BERKSHIRE SCHOOL JOINS LAUNCH OF $1 BILLION ‘GREEN CHALLENGE’
Berkshire School, Harvard, Stanford, Arizona State, and other leading colleges commit a total of $65 million to innovative energy efficiency financing initiative
PITTSBURGH, PA (Oct. 11, 2011)-- Berkshire School joined with 32 other leading institutions today to launch the Billion Dollar Green Challenge. The goal is to invest a cumulative total of one billion dollars in self-managed green revolving funds that finance energy efficiency upgrades on campus.
As part of the Founding Circle, Berkshire School has the distinction of being the only independent secondary school to take the lead in making this commitment. The Challenge is inspired by the exceptional performance of existing green revolving funds, which have a median annual return on investment of 32%, as documented by Greening The Bottom Line, a report published by the Sustainable Endowments Institute.

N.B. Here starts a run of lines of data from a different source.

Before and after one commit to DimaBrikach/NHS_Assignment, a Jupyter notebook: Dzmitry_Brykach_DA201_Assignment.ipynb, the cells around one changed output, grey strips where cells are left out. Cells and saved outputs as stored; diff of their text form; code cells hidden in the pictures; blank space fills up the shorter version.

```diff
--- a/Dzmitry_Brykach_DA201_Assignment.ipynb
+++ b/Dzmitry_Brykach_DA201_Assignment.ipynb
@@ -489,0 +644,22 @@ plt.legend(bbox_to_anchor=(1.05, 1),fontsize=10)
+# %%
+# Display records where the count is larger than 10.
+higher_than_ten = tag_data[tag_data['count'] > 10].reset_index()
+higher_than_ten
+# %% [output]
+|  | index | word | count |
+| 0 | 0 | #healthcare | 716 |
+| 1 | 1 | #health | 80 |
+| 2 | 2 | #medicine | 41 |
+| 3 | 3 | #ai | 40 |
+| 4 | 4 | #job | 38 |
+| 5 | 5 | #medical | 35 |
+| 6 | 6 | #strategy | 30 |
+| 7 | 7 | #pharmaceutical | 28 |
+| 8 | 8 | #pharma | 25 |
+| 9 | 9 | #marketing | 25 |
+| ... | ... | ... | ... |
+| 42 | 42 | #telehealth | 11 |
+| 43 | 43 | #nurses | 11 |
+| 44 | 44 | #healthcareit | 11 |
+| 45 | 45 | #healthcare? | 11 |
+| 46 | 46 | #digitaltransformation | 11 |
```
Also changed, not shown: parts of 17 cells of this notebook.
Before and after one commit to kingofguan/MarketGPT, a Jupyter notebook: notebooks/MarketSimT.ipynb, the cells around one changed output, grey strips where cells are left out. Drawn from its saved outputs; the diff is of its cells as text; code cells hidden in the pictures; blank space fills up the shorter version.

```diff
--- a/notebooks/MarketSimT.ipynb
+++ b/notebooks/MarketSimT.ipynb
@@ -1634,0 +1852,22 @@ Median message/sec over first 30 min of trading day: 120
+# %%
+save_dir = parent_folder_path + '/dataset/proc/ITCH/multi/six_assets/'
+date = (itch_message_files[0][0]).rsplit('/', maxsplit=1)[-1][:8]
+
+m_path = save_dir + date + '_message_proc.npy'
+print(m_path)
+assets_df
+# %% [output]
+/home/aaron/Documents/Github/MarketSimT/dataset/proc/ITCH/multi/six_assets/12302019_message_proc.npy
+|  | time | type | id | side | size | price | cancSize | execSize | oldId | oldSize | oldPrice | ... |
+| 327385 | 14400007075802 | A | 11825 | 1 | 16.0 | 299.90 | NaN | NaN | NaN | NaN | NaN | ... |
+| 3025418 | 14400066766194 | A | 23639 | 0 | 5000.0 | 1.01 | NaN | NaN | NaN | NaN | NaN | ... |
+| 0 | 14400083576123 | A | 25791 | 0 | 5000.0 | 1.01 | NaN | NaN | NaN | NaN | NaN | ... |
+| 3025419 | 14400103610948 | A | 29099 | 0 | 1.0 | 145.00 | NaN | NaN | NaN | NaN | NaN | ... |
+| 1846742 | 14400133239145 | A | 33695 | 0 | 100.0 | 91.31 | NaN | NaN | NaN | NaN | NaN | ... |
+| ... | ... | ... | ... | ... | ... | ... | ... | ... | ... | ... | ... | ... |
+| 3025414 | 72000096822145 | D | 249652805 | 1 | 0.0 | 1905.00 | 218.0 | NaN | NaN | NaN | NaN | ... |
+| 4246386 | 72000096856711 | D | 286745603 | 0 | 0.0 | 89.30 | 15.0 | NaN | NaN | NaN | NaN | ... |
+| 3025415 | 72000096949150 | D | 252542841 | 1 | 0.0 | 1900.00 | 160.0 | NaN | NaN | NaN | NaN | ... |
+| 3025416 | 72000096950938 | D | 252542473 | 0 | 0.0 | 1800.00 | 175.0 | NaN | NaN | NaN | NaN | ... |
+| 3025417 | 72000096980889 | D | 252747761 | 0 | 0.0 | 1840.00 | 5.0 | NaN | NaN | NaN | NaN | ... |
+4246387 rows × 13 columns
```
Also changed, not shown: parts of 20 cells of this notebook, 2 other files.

A bright spot in a rocky economy, these profitable investments are helping create green jobs in campus communities, while lowering operating costs on college and university campuses. "We expect the revolving loan fund to generate a high return on investment, lower our scope I and scope II carbon emissions, and provide our students with a great learning opportunity," said Frank Barros, Director of Sustainability at Berkshire.
“We’re transforming energy efficiency upgrades from perceived expenses to high-return investment opportunities,” said Mark Orlowski, executive director of the Sustainable Endowments Institute, which is coordinating The Challenge along with 13 partner organizations. “Berkshire School should be commended for rising to The Challenge and investing in energy efficiency improvements on campus.”

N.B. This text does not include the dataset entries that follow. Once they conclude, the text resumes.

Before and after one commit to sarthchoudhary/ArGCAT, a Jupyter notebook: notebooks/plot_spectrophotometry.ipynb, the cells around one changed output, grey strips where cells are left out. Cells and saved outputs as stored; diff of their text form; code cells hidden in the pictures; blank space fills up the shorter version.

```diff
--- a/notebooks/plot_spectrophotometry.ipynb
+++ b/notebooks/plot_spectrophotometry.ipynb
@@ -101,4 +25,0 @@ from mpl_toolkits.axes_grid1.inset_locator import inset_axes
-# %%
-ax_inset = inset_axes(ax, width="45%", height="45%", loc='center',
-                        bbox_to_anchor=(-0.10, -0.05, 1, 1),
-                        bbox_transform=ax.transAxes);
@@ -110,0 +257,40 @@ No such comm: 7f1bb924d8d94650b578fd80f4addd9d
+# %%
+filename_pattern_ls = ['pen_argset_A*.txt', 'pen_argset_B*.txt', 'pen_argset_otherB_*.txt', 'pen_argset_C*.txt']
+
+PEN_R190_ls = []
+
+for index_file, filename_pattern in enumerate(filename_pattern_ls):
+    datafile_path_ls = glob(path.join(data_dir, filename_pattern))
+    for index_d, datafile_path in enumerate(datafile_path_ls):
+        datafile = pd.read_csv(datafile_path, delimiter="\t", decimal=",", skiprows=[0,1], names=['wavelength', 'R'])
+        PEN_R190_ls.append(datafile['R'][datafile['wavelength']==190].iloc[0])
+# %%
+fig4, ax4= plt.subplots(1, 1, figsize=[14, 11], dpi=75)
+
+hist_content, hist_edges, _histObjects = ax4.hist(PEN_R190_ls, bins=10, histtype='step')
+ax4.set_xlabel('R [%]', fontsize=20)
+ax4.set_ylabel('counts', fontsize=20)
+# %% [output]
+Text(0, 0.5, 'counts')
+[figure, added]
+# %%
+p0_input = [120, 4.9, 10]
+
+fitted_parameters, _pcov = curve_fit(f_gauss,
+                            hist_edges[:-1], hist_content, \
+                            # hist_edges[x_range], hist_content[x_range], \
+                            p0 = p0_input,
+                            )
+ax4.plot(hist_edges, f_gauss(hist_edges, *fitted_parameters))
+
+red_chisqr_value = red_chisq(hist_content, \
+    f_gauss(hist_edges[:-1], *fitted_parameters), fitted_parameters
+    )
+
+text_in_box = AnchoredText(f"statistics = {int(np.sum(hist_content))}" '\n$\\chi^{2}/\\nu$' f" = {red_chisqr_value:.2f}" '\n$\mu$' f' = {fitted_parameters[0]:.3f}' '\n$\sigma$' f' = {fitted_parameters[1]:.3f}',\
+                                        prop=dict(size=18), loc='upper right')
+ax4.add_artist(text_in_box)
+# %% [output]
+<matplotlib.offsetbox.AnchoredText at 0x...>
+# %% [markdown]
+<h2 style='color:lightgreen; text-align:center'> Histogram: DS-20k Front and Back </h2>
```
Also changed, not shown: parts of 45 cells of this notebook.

The Billion Dollar Green Challenge launched publicly on October 11 at the Association for the Advancement of Sustainability in Higher Education conference in Pittsburgh. With more than 2,500 participants, including representatives of Berkshire School, the conference was the largest gathering to date on higher education sustainability.

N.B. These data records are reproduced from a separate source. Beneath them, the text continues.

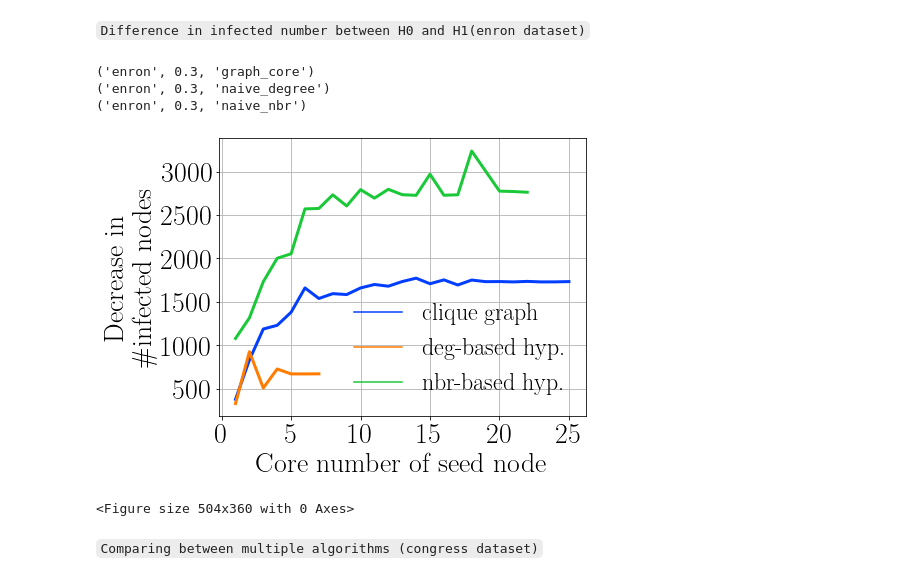
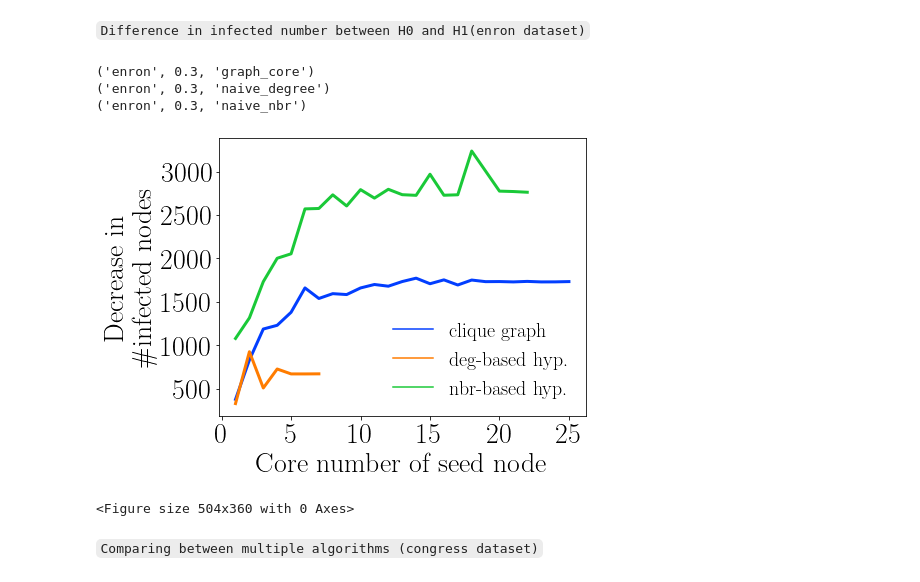
Before and after one commit to bishwamittra/scripts_hg-core-decomposition, a Jupyter notebook: read_output(naheed).ipynb, the cells around one changed output. Saved outputs shown, nothing was run; the diff lists cells and outputs as text; code cells hidden in the pictures.

Commit message:
updated scripts for figure

```diff
--- a/read_output(naheed).ipynb
+++ b/read_output(naheed).ipynb
@@ -2022,7 +2022,7 @@ plt.rcParams["font.family"] = "serif"
 plt.rcParams['text.usetex'] = True
 
 
-fontsize = 18
+fontsize = 28
 labelsize = 12
 
 
@@ -2031,7 +2031,7 @@ labelsize = 12
 # sns.set_style("whitegrid", {'axes.grid' : True})
 plt.rcParams['figure.figsize'] = (7, 4)
 lw = 3
-save = False
+save = True
 output_folder = 'results_final/'
 topk = 5
 
@@ -2073,16 +2073,17 @@ for key, item in df[df['intervention_results'].notnull()].groupby(group_list, as
     meandf = result_df.groupby(['hypergraph', 'core number']).mean().reset_index()
     # print(meandf.head(n = 10))
     # print(meandf)
-    sns.lineplot(x = 'core number', y = 'infected', hue = 'hypergraph', palette='colorblind', data=meandf)
+    sns.lineplot(x = 'core number', y = 'infected', hue = 'hypergraph', lw=3, palette='colorblind', data=meandf)
     # sns.lineplot(x = 'core number', y = 'infected', hue = 'hypergraph id', palette='colorblind', ci='sd', err_style='bars', data=result_df)
     # sns.lineplot(x = 'core number', y = 'infected', hue = 'hypergraph id', palette='colorblind',  data=result_df)
 
-    plt.xlabel('Core number', fontsize=fontsize)
-    plt.ylabel("Num. of infected", fontsize=fontsize)
+    plt.xlabel('Core number of seed node', fontsize=fontsize)
+    plt.ylabel("\#infected nodes", fontsize=fontsize)
     # plt.yscale("log")
     plt.xticks(fontsize=fontsize)
     plt.yticks(fontsize=fontsize)
-    plt.title(goodname_algo[key[2]], fontsize=fontsize)
+    # plt.title(goodname_algo[key[2]], fontsize=fontsize)
+    plt.legend(loc='best', fontsize=18, ncol=2, frameon=False)
     plt.tight_layout()
     filename = (" ".join(map(str, key)) + " propagation").replace(" ", "_").replace(".", "")
     if(save):
@@ -2161,36 +2156,36 @@ for key, item in df[df['intervention_results'].notnull()].groupby(group_list, as
 
     merged_df.drop(['infected_x', 'infected_y', 'hypergraph_x', 'hypergraph_y'], axis=1, inplace=True)
 
     # print(merged_df)
 
     if(df_plot is None):
         df_plot = merged_df.copy()
     else:
         df_plot = df_plot.append(merged_df,ignore_index=True)
 
 # print(df_plot)
 sns.lineplot(x = 'core number', y = 'infected difference', lw=3, hue='Decomposition', palette='bright', data=df_plot)
 plt.xlabel('Core number of seed node', fontsize=fontsize)
 plt.ylabel("Decrease in \n\#infected nodes", fontsize=fontsize)
 plt.xticks(fontsize=fontsize)
 plt.yticks(fontsize=fontsize)
-plt.grid()
+# plt.grid()
 plt.tight_layout()
-plt.legend(loc="best", fontsize=24, frameon=False)
+plt.legend(loc="best", fontsize=fontsize-8, frameon=False)
 filename = key[0] + "_diff_btn_H0_and_H1"
 if(save):
     plt.savefig("data/output/fig/" + filename + ".pdf")
     plt.show()
 else:
     print(filename)
     plt.show()
     # break
 plt.clf()
 # %% [output]
 ('enron', 0.3, 'graph_core')
 ('enron', 0.3, 'naive_degree')
 ('enron', 0.3, 'naive_nbr')
-[figure, old version]
+[figure, new version]
 <Figure size 504x360 with 0 Axes>
 # %% [markdown]
 ``Comparing between multiple algorithms (congress dataset)``
```
Also changed, not shown: parts of 5 cells of this notebook.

“The Billion Dollar Green Challenge asks our higher education systems to invest in green revolving funds to support the campus sustainability movement. AASHE supports the Challenge in that these funds will help institutions become more sustainable and will help the higher education community understand the commitment they are making to a just and sustainable future” said Paul Rowland, Executive Director, of the Association for the Advancement of Sustainability in Higher Education.
In advance of the launch, 33 institutions, including Berkshire School, have already joined The Challenge’s Founding Circle by committing to invest a cumulative total of more than $65 million in green revolving funds. In addition to Harvard, Stanford and ASU, other Founding Circle institutions include Caltech, Dartmouth, George Washington, Middlebury, the University of British Columbia, and Weber State University. (See complete list here)
Several Founding Circle schools have already established funds and are enthusiastic about the benefits. Harvard’s Office for Sustainability Director Heather Henriksen said, “The Green Loan Fund has generated high returns on investment, while improving Harvard's environmental impact and our bottom line." Endowment investments, operating funds and alumni donations have all been used to establish green revolving funds at institutions across the country.
Guided by a 34-member expert advisory council, The Billion Dollar Green Challenge offers technical assistance, best practices sharing, access to an advanced web-based tool for managing green revolving funds, peer institutions' project-specific data and invitations to specialized webinars and conferences.
The Billion Dollar Green Challenge has received financial support from the David Rockefeller Fund, HOK, John Merck Fund, Kresge Foundation, Merck Family Fund, Rockefeller Brothers Fund, Roy A. Hunt Foundation, U.S. Environmental Protection Agency’s Green Power Partnership, and the Wallace Global Fund.
Please visit www.GreenBillion.org for more information.